Recently I went to a parents’ briefing meeting for a camp trip that Big is going on this summer. One of the points the instructor chose to stress was that girls need to bring enough ‘personal hygiene essentials’ because they don’t want the male instructors to have to go to a supermarket and try to work out what to buy. It’s not pretty he said, or words to that effect.
And now we’ve got the packing list. In the admin section it says wash kit – tooth paste, brush, soap, flannel, shaving kit (if required), shampoo, shower gel. A few lines later: females, don’t forget your own personal hygiene essentials.
Now, I get that men don’t menstruate. But many (the vast majority I’d have thought) will at some point in their lives live with women who do. And it’s about time, I feel, that we stopped whispering about it like it’s this horrific mystery.
There are a varieity of reasons, dear instructor, why you might get girls on camp without the right ‘personal hygiene essentials’.

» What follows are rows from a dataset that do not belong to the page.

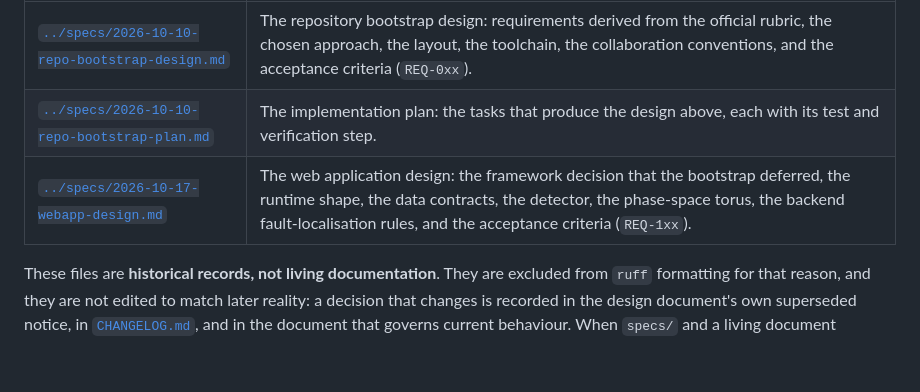
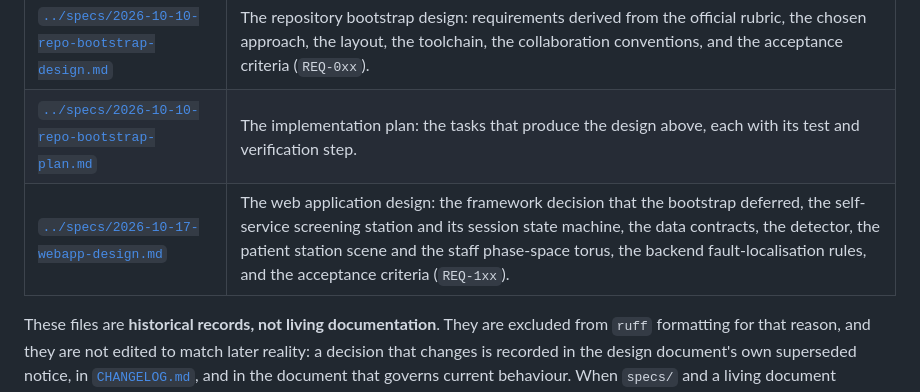
Before and after one commit to andrewhmir/gengineer-pjdsc-2026, a Markdown page: docs/README.md, the part around the change. GitHub-like rendering; blank space fills up the shorter version.

```diff
--- a/docs/README.md
+++ b/docs/README.md
@@ -39,7 +39,7 @@ It has no index file; these are the three documents in it:
 |---|---|
 | [`../specs/2026-10-10-repo-bootstrap-design.md`](../specs/2026-10-10-repo-bootstrap-design.md) | The repository bootstrap design: requirements derived from the official rubric, the chosen approach, the layout, the toolchain, the collaboration conventions, and the acceptance criteria (`REQ-0xx`). |
 | [`../specs/2026-10-10-repo-bootstrap-plan.md`](../specs/2026-10-10-repo-bootstrap-plan.md) | The implementation plan: the tasks that produce the design above, each with its test and verification step. |
-| [`../specs/2026-10-17-webapp-design.md`](../specs/2026-10-17-webapp-design.md) | The web application design: the framework decision that the bootstrap deferred, the runtime shape, the data contracts, the detector, the phase-space torus, the backend fault-localisation rules, and the acceptance criteria (`REQ-1xx`). |
+| [`../specs/2026-10-17-webapp-design.md`](../specs/2026-10-17-webapp-design.md) | The web application design: the framework decision that the bootstrap deferred, the self-service screening station and its session state machine, the data contracts, the detector, the patient station scene and the staff phase-space torus, the backend fault-localisation rules, and the acceptance criteria (`REQ-1xx`). |
 
 These files are **historical records, not living documentation**. They are excluded from
 `ruff` formatting for that reason, and they are not edited to match later reality: a
```
Also changed, not shown: CHANGELOG.md (+7 -5 lines), specs/2026-10-17-webapp-design.md (+336 -379 lines).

Some might forget. I’ll bet you get boys who forget all sorts of stuff. And you probably mutter about it, but go to the supermarket and buy toothbrushes, deodorant (which isn’t on your packing list, incidentally. Do you really want to spend 10 days with teenage boys without deodorant?) and so on without too much of a fuss. Why are you carrying on about sanitary equipment? It’s not actually all that complicated. There are basically towels (various thicknesses and lengths, with and without wings to attach to underwear) and tampons (similarly varied. No wings though). The girls will know what they usually use, if they aren’t too embarrassed by your attitude to discuss it with you.
(It’s not catching, you know. You won’t suddenly start menstruating if you talk about it, or buy things for it, amusing and fitting as the idea would be.)
Some girls might not have started their periods yet. And 10 days away from home might just be when they start. Personally if I was sending a teenage girl away from home who hadn’t started, I’d send her equipped, but not every parent plans ahead that way.
Teenage girls who have started can come on unexpectedly out of rhythm – change of routine, extra exercise, stress, all sorts of things can trigger it. Teenage girls aren’t that regular anyway, and to be honest, even grown women with years of experience with this get caught out. I’m currently wearing a pair of brown jeans that I had to buy in a hurry some years ago when I came on unexpectedly during the day in cream jeans. (I might add a Vanish stick to your packing list too. Although salt and cold water is good for blood stains as well.)
The bottom line (ho ho) here is that periods are not gross, disgusting, dirty or shameful. Messy, perhaps, but dirty, no. And if the grown men who are in charge of taking my daughter and her friends (male and female) away for 10 days could get over themselves and just grow up and deal with this perfectly normal thing that women cope with regularly, I’d really appreciate it.
Is that really so much to ask?